My Celebrity Life

Drag is for everyone – yes, that includes straight men

How dare a straight man invade a queer space, critics argued (Pictures: VH1 / Netflix)

The cast for the latest season of RuPaul’s Drag Race has been announced – and social media is already ablaze with righteous fury. The reason? A cisgender heterosexual man, Maddy Morphosis, has been cast.

How dare a straight man invade a queer space, critics argue, and how dare RuPaul’s Drag Race include a straight person before many members of the LGBT+ community – such as disabled artists or drag kings – have had their chance?

There is some validity to concerns surrounding representation – but we should be careful not to dictate who should have access to an art form that is, at its core, about freedom of self-expression.

With that said, I’m in two minds. The inclusion of trans and non-binary drag artists is yet to feel normal for the show, which rarely features more than one or two non-cisgender contestants among around 14 others in each cast.

We’re also still waiting for drag kings and other talented drag artists to be cast on the show. With their immense pool of talents yet to be tapped, is it too soon for a straight contestant? Shouldn’t the show first fully celebrate the diversity of the queer drag scene?

Perhaps. But I’m also incredibly uncomfortable with the gatekeeping I’ve seen online regarding Maddy’s drag.

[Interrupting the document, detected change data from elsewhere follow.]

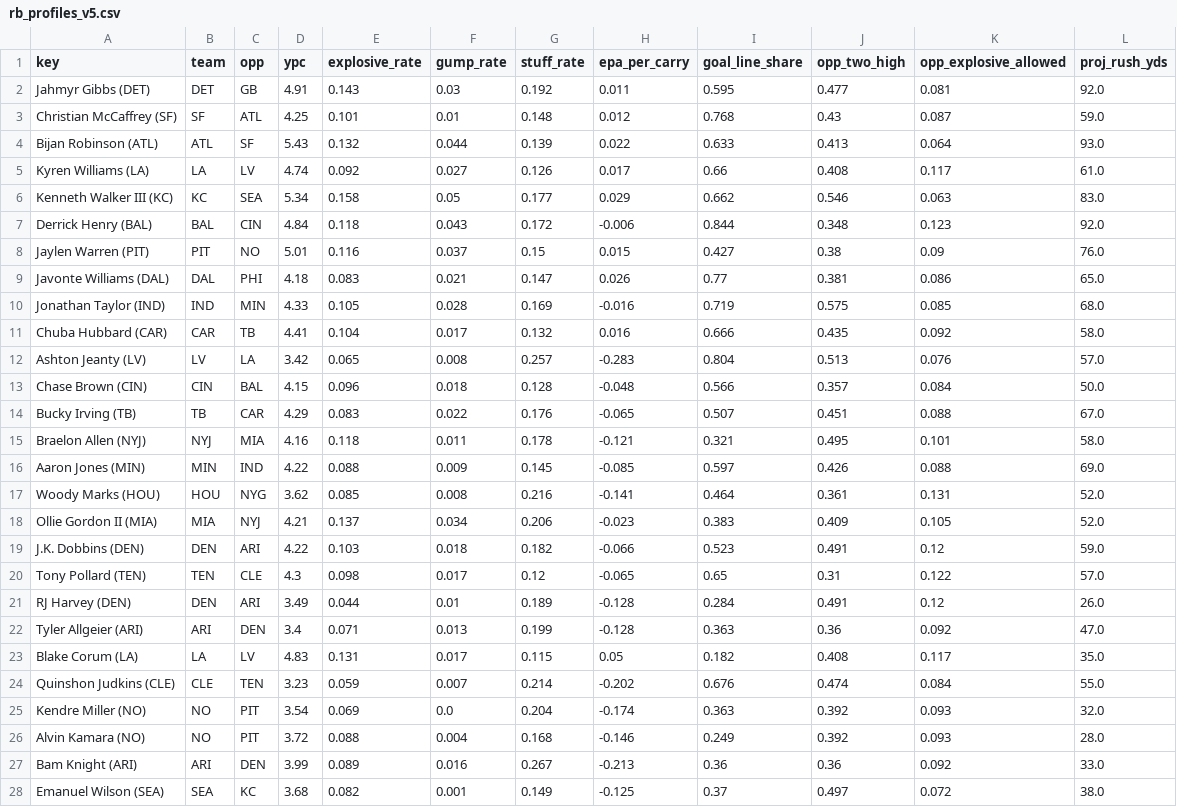
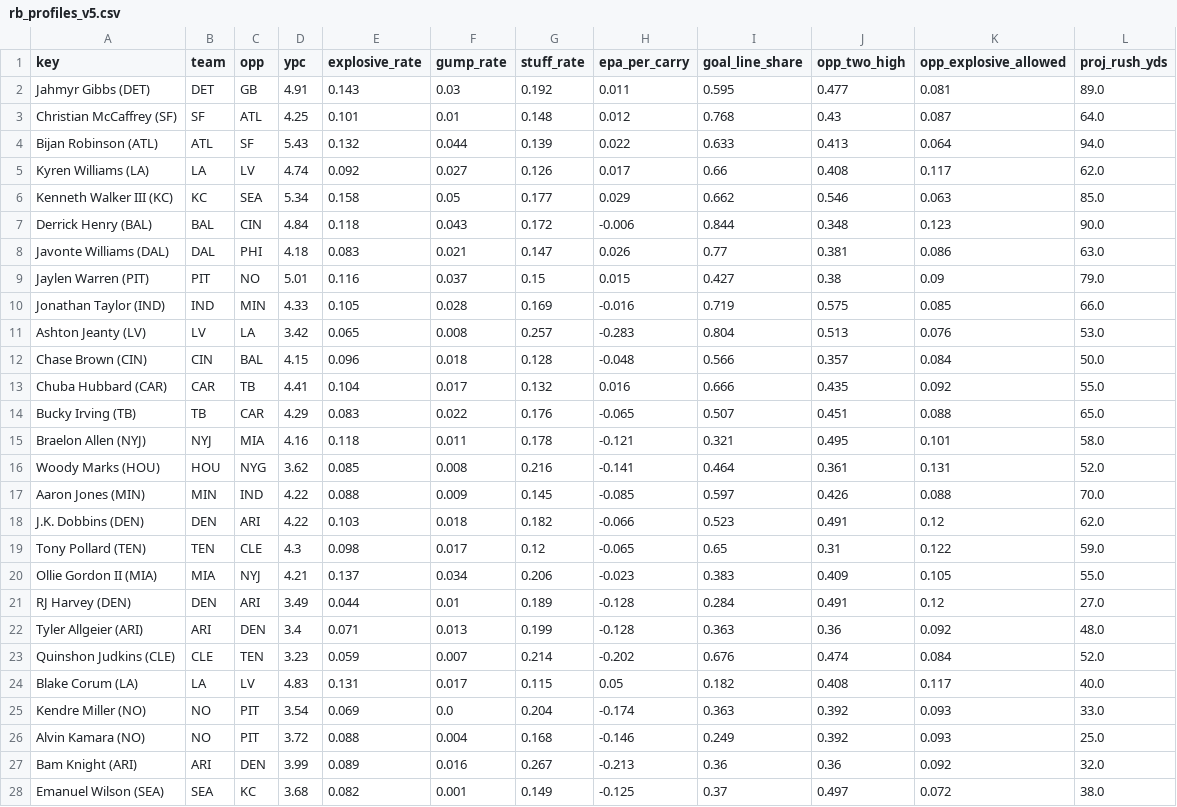
Before and after one commit to Cichon1/FantasyOracle, a CSV file: docs/data/rb_profiles_v5.csv, drawn as a sheet; only a part is shown; the diff covers the shown part only.

```diff
--- a/docs/data/rb_profiles_v5.csv
+++ b/docs/data/rb_profiles_v5.csv
@@ -1,28 +1,28 @@
 key,team,opp,ypc,explosive_rate,gump_rate,stuff_rate,epa_per_carry,goal_line_share,opp_two_high,opp_explosive_allowed,proj_rush_yds
-Jahmyr Gibbs (DET),DET,GB,4.91,0.143,0.03,0.192,0.011,0.595,0.477,0.081,92.0
-Christian McCaffrey (SF),SF,ATL,4.25,0.101,0.01,0.148,0.012,0.768,0.43,0.087,59.0
-Bijan Robinson (ATL),ATL,SF,5.43,0.132,0.044,0.139,0.022,0.633,0.413,0.064,93.0
-Kyren Williams (LA),LA,LV,4.74,0.092,0.027,0.126,0.017,0.66,0.408,0.117,61.0
-Kenneth Walker III (KC),KC,SEA,5.34,0.158,0.05,0.177,0.029,0.662,0.546,0.063,83.0
-Derrick Henry (BAL),BAL,CIN,4.84,0.118,0.043,0.172,-0.006,0.844,0.348,0.123,92.0
-Jaylen Warren (PIT),PIT,NO,5.01,0.116,0.037,0.15,0.015,0.427,0.38,0.09,76.0
-Javonte Williams (DAL),DAL,PHI,4.18,0.083,0.021,0.147,0.026,0.77,0.381,0.086,65.0
-Jonathan Taylor (IND),IND,MIN,4.33,0.105,0.028,0.169,-0.016,0.719,0.575,0.085,68.0
-Chuba Hubbard (CAR),CAR,TB,4.41,0.104,0.017,0.132,0.016,0.666,0.435,0.092,58.0
-Ashton Jeanty (LV),LV,LA,3.42,0.065,0.008,0.257,-0.283,0.804,0.513,0.076,57.0
+Jahmyr Gibbs (DET),DET,GB,4.91,0.143,0.03,0.192,0.011,0.595,0.477,0.081,89.0
+Christian McCaffrey (SF),SF,ATL,4.25,0.101,0.01,0.148,0.012,0.768,0.43,0.087,64.0
+Bijan Robinson (ATL),ATL,SF,5.43,0.132,0.044,0.139,0.022,0.633,0.413,0.064,94.0
+Kyren Williams (LA),LA,LV,4.74,0.092,0.027,0.126,0.017,0.66,0.408,0.117,62.0
+Kenneth Walker III (KC),KC,SEA,5.34,0.158,0.05,0.177,0.029,0.662,0.546,0.063,85.0
+Derrick Henry (BAL),BAL,CIN,4.84,0.118,0.043,0.172,-0.006,0.844,0.348,0.123,90.0
+Javonte Williams (DAL),DAL,PHI,4.18,0.083,0.021,0.147,0.026,0.77,0.381,0.086,63.0
+Jaylen Warren (PIT),PIT,NO,5.01,0.116,0.037,0.15,0.015,0.427,0.38,0.09,79.0
+Jonathan Taylor (IND),IND,MIN,4.33,0.105,0.028,0.169,-0.016,0.719,0.575,0.085,66.0
+Ashton Jeanty (LV),LV,LA,3.42,0.065,0.008,0.257,-0.283,0.804,0.513,0.076,53.0
 Chase Brown (CIN),CIN,BAL,4.15,0.096,0.018,0.128,-0.048,0.566,0.357,0.084,50.0
-Bucky Irving (TB),TB,CAR,4.29,0.083,0.022,0.176,-0.065,0.507,0.451,0.088,67.0
+Chuba Hubbard (CAR),CAR,TB,4.41,0.104,0.017,0.132,0.016,0.666,0.435,0.092,55.0
+Bucky Irving (TB),TB,CAR,4.29,0.083,0.022,0.176,-0.065,0.507,0.451,0.088,65.0
 Braelon Allen (NYJ),NYJ,MIA,4.16,0.118,0.011,0.178,-0.121,0.321,0.495,0.101,58.0
-Aaron Jones (MIN),MIN,IND,4.22,0.088,0.009,0.145,-0.085,0.597,0.426,0.088,69.0
 Woody Marks (HOU),HOU,NYG,3.62,0.085,0.008,0.216,-0.141,0.464,0.361,0.131,52.0
-Ollie Gordon II (MIA),MIA,NYJ,4.21,0.137,0.034,0.206,-0.023,0.383,0.409,0.105,52.0
-J.K. Dobbins (DEN),DEN,ARI,4.22,0.103,0.018,0.182,-0.066,0.523,0.491,0.12,59.0
-Tony Pollard (TEN),TEN,CLE,4.3,0.098,0.017,0.12,-0.065,0.65,0.31,0.122,57.0
-RJ Harvey (DEN),DEN,ARI,3.49,0.044,0.01,0.189,-0.128,0.284,0.491,0.12,26.0
-Tyler Allgeier (ARI),ARI,DEN,3.4,0.071,0.013,0.199,-0.128,0.363,0.36,0.092,47.0
-Blake Corum (LA),LA,LV,4.83,0.131,0.017,0.115,0.05,0.182,0.408,0.117,35.0
-Quinshon Judkins (CLE),CLE,TEN,3.23,0.059,0.007,0.214,-0.202,0.676,0.474,0.084,55.0
-Kendre Miller (NO),NO,PIT,3.54,0.069,0.0,0.204,-0.174,0.363,0.392,0.093,32.0
-Alvin Kamara (NO),NO,PIT,3.72,0.088,0.004,0.168,-0.146,0.249,0.392,0.093,28.0
-Bam Knight (ARI),ARI,DEN,3.99,0.089,0.016,0.267,-0.213,0.36,0.36,0.092,33.0
+Aaron Jones (MIN),MIN,IND,4.22,0.088,0.009,0.145,-0.085,0.597,0.426,0.088,70.0
+J.K. Dobbins (DEN),DEN,ARI,4.22,0.103,0.018,0.182,-0.066,0.523,0.491,0.12,62.0
+Tony Pollard (TEN),TEN,CLE,4.3,0.098,0.017,0.12,-0.065,0.65,0.31,0.122,59.0
+Ollie Gordon II (MIA),MIA,NYJ,4.21,0.137,0.034,0.206,-0.023,0.383,0.409,0.105,55.0
+RJ Harvey (DEN),DEN,ARI,3.49,0.044,0.01,0.189,-0.128,0.284,0.491,0.12,27.0
+Tyler Allgeier (ARI),ARI,DEN,3.4,0.071,0.013,0.199,-0.128,0.363,0.36,0.092,48.0
+Quinshon Judkins (CLE),CLE,TEN,3.23,0.059,0.007,0.214,-0.202,0.676,0.474,0.084,52.0
+Blake Corum (LA),LA,LV,4.83,0.131,0.017,0.115,0.05,0.182,0.408,0.117,40.0
+Kendre Miller (NO),NO,PIT,3.54,0.069,0.0,0.204,-0.174,0.363,0.392,0.093,33.0
+Alvin Kamara (NO),NO,PIT,3.72,0.088,0.004,0.168,-0.146,0.249,0.392,0.093,25.0
+Bam Knight (ARI),ARI,DEN,3.99,0.089,0.016,0.267,-0.213,0.36,0.36,0.092,32.0
 Emanuel Wilson (SEA),SEA,KC,3.68,0.082,0.001,0.149,-0.125,0.37,0.497,0.072,38.0
```
Also changed, not shown: 1 added row, 1 removed row and 9 edited cells elsewhere in this file, automation/history/trending_2026-10-24.csv, docs/data/projections_v5.csv, 7 other files.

Many have decried her for ‘appropriating’ a queer identity and declared that ‘only queer people can do drag’.

Ironically, many of those asserting the latter also lament the lack of drag king representation – forgetting that some drag kings are cisgender straight women who, by their definition, would be excluded.

While I can understand the frustration that we’ve lost an opportunity for an LGBT+ queen to shine on a global platform, I think it’s equally important that we show our community to be an open and inclusive one.

Drag is a way for us to explore different aspects of ourselves – and while we must acknowledge and celebrate its queer history and origins, it feels wrong to enforce boundaries on such a liberating art form.

Queer people are so often oppressed by straight men – whether it be through policing of gender expression to the constant ridicule of their sexualities. Personally, I’m thrilled to see a straight man tearing these restrictive standards down rather than upholding them.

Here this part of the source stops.